A few weeks ago, when my daughter Kelsey got the tragic news that her 16-year-old friend had died during surgery to remove a brain tumor, she looked stunned as well as grief-stricken.
“He was one of the most alive people I knew,” she said. “I didn’t know he was sick.”
Last night at the memorial service, she learned he had been fighting cancer since 4th grade. I’d only been acquainted with Chris through Kelsey – pictures she took, conversations recounted, glimpses at band performances.
But, believe me, seeing this teen with the longish raven hair, sweet smile, the vitality that shone in his eyes, you would never have guessed.
Why is it that we so often need a brush with death, or even a death sentence, to appreciate and love life?
Last night, I realized I’d been guilty of late: guilty of stressing about life (Endless farm chores! Story deadlines!), worrying about life (Teen driver in the family! Swine Flu, the Sequel!), complaining about life (Why did I have to get bursitis in my hip now, with everything that needs to be done?!), and rushing through life (gotta feed the animals fast so I can go for a fast walk and then – fast – get to work!).
But for awhile now I haven’t truly been appreciating life, and certainly not loving it enough. And somehow that makes the loss of this boy who wrote “I love life” feel even sadder, and even more unfair.
So last night I decided that today, so as not to feel like this gift of life was wasted on me, I would ditch my stresses, worries and complaints.
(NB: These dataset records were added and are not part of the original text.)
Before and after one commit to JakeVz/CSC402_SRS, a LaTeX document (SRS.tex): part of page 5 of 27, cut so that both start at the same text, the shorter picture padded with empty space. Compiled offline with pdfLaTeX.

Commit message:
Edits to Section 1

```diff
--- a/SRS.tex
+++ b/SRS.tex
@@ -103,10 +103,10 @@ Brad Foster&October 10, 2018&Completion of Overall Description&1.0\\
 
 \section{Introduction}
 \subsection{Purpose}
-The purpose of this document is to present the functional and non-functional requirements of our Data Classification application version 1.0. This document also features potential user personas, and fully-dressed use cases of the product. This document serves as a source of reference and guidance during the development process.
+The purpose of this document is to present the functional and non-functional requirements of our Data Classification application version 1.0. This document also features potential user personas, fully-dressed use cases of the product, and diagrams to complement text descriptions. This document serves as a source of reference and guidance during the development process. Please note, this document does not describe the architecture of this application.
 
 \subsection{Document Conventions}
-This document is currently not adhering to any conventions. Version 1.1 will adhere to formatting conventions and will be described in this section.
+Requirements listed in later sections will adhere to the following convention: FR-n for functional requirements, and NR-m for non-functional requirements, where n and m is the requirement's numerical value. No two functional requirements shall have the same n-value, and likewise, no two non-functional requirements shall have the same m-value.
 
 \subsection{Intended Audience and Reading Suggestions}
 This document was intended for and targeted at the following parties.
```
I would slow down and savor life.
Today, so far, I’ve experienced and loved –
• The sweet-tart taste of fresh-picked blueberries on my cereal.
• How perfect the morning air felt against my skin – not too warm, not too cool.
• The dappled gold sunlight playing over the trees and flowers.
• Talking with our silly turkeys as they trailed me around their pasture.
• How soft my old sheep Marigold’s wool felt when I scratched her neck.
• Sticking my nose into my mare Sophie’s neck and inhaling her horsy scent.
• Listening to Kelsey play The Offspring’s tunes on her bass guitar.
I’ll try hard to keep living and loving life for the rest of today, and tomorrow, too.
For Chris, and for myself.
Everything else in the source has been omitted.